Everyone understands the importance of having pollinators in the garden. If you’re growing fruit trees, squash, cucumbers and other crops, you need insects to pollinate the flowers so that the fruit can set.
I’ve never been very intentional about attracting pollinators to the garden. They always just seem to be there. But I’ve always noticed what plants seem to attract these insects. One of the best plants for bringing bees the to garden seems to be lavender.
This easy to grow perennial is a bee magnet. When the lavender is blooming, one plant can easily be swarming with over a dozen bees. The lavender plant that’s in bloom right now is especially attractive to bumblebees. While a nearby russian sage has honey bees flying around its blooms, the lavender has nothing but bumblebees visiting its flowers.
I also have a volunteer borage plant growing near the lavender. Borage is supposed to be a great plant for attracting bees but when there’s lavender nearby, the bees ignore the borage and head straight to the lavender!
Growing lavender is easy. While starting it from seed can be a challenge due to slow and sporadic germination, if you start with a small plant from a nursery, it’s hard to go wrong. Lavender likes full sun but doesn’t need a lot of fertilizer. It’s ignored by rabbits (yeah!) and the only thing it can’t tolerate is heavy, wet soil. If you want more plants, you can take cuttings and root them easily. And when the plant starts to bloom, you can cut some of the flowers and dry them for potpuorri or to use as dried flowers.
After seeing how well the lavender has grown and how the rabbits leave it alone, I’ve planted a small bed of lavender near the front door. The location is warm and sunny and the plants should make an easy to maintain “hedge” that will draw in the bees.
I’m also thinking about taking some cuttings, rooting them and planting them in the vegetable garden. It certainly can’t hurt to have a few more bees working in the garden.

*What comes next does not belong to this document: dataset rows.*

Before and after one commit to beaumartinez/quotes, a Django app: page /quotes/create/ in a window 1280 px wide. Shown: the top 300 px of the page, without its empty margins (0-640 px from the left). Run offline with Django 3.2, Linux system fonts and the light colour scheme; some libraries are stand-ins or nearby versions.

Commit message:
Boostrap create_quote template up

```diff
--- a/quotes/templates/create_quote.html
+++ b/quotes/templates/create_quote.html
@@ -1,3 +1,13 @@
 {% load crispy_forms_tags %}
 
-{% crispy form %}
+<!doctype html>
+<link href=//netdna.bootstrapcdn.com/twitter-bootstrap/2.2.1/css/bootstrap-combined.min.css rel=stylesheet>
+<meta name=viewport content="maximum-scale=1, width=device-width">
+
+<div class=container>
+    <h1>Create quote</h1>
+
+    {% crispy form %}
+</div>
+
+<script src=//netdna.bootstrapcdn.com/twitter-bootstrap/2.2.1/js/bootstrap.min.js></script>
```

So if you want bees, try some lavender – it’s sure to bring them into your yard.